For forever Lisa has been cutting my hair every 4 weeks. I have watched her two kids grow up, hearing her many tales and dishing out my advice. My hair looks great, and Lisa is a terrific parent.
The proof is in the pudding. Today I got my haircut, and here is Lisa’s story. Lisa’s teenage daughter was granted her permission to host a friends’ party at their house, one that would include her boyfriend and his family, too. Mom consented but only with this deal: Lisa does the food and her daughter readies the whole house (straightening and cleaning up). After all, it would be after a long work day for Lisa. Deal made. Having previously done her shopping and cooking, Lisa came home on party night to find the house a mess, worse than it had been when she left in the morning. So much for the deal. Game over. So, Lisa calmly texted the boyfriend and one guest, asking them to contact the rest of the invitees because the party was cancelled.
The daughter found out when her boyfriend texted her.
I won’t bother with the oceans of tears and the rest that ensued. Suffice it to say, everything Lisa has asked of her daughter for the past weeks has been easily executed. No surprise to me.
Parents often wonder why their “discipline” isn’t working. Why is it that the child’s behavior hasn’t changed? Among the mistakes that parents make which undermine their discipline, these two scream out to me:
- Too many warnings
- No follow through with threats

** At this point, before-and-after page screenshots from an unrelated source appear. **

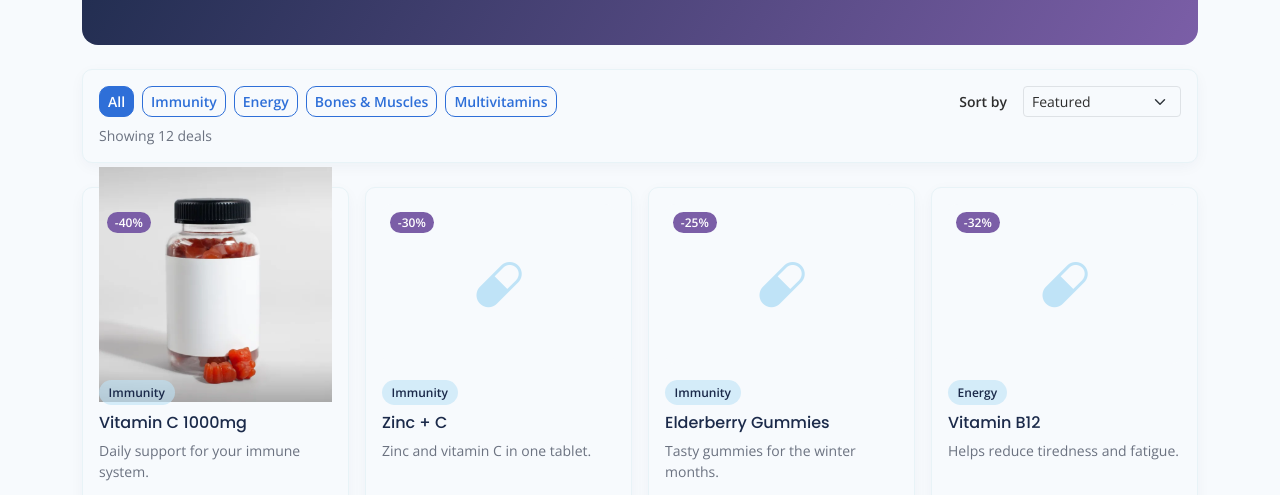
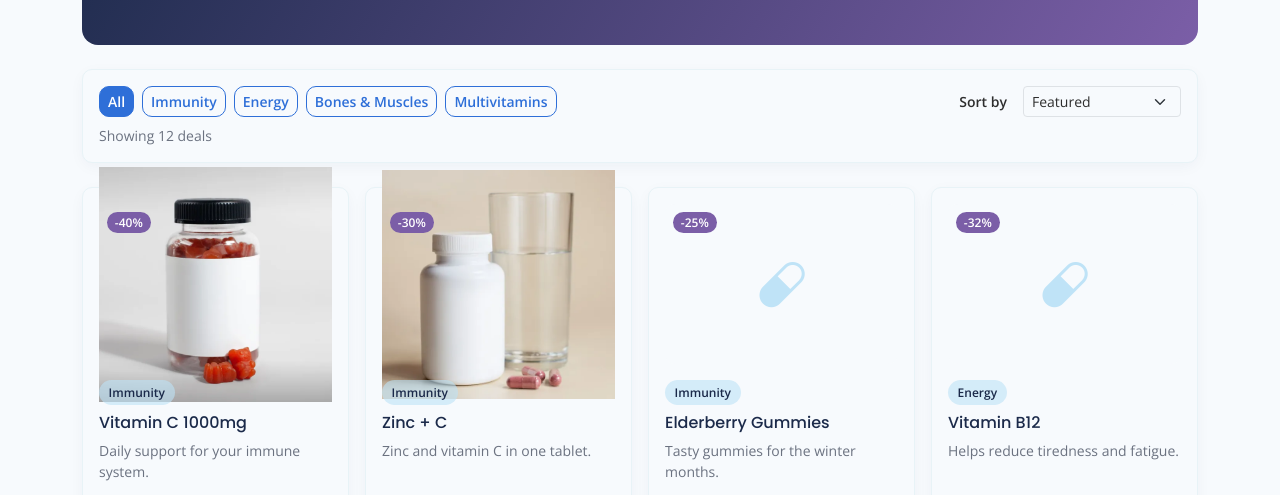
Before and after one commit to carlo-lombardi/Web-Design-Group-Project-CA2, a plain HTML site: page black-friday.html in a window 1280 px wide. Shown: the part 286-781 px from the top of the page. Drawn offline with nearby package versions, Linux system fonts and the light colour scheme.

Commit message:
Add Zinc and C product image #17

```diff
--- a/black-friday.html
+++ b/black-friday.html
@@ -120,7 +120,13 @@
           <div class="card product-card h-100 p-3">
             <span class="badge badge-discount product-badge">-30%</span>
             <!-- #17 Replace with a real product image -->
-            <div class="product-img"><i class="bi bi-capsule"></i></div>
+
+<div class="product-img">
+  <img src="images/daily-multivitamins.webp"
+       alt="White supplement bottle with pink capsules beside a glass of water"
+       class="img-fluid">
+</div>
+
             <span class="tag-category mt-3 align-self-start">Immunity</span>
             <h2 class="h6 mt-2">Zinc + C</h2>
             <p class="small text-muted-vw">Zinc and vitamin C in one tablet.</p>
```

Whether your child is four or fourteen, the same holds true. The lesson is not learned if it isn’t meaningful, if it isn’t supported with power. That certainly doesn’t mean that a consequence needs to be tough or mean. What it does mean is that you, the parent, undermine your own credibility when you don’t follow through. Either you say the same thing over and over without any action, you offer “one more chance,” or you state the consequence and don’t follow through.
The goal in discipline (from the Latin disciplina which means teaching or learning) is to teach your child what you want her to do—the lesson. With threats and yelling, it is no longer about the lesson. It is now about the parent and the child. The lesson is lost. The idea is for the child to know that she has caused the consequence (party cancelled) because of something she did or didn’t do (clean up the house.) It is of her own doing and not because of her mean mommy.
Over and over I work with parents on how to use logical consequences, ones that are directly related to the child’s choice of behavior. You choose the behavior and you also choose the consequence, good or not so good. And over and over I implore them to stop counting, to stop the second chances, to state the consequence as a warning and lower the boom when there is non- compliance.
Often following through with a logical consequence means you’re going to have a very unhappy child. Very! We all know how painful it is to tolerate a child’s unhappiness and disappointment. And we all remember how bad it felt to be disappointment. Our identification with child even sabotages our ability to follow through.
When the dust had settled and the tears had dried, with emotions back on an even keel, Lisa explained to her daughter just how she felt when she had come home to her messy house. She didn’t apologize for canceling the party. Lesson learned and behavior changed.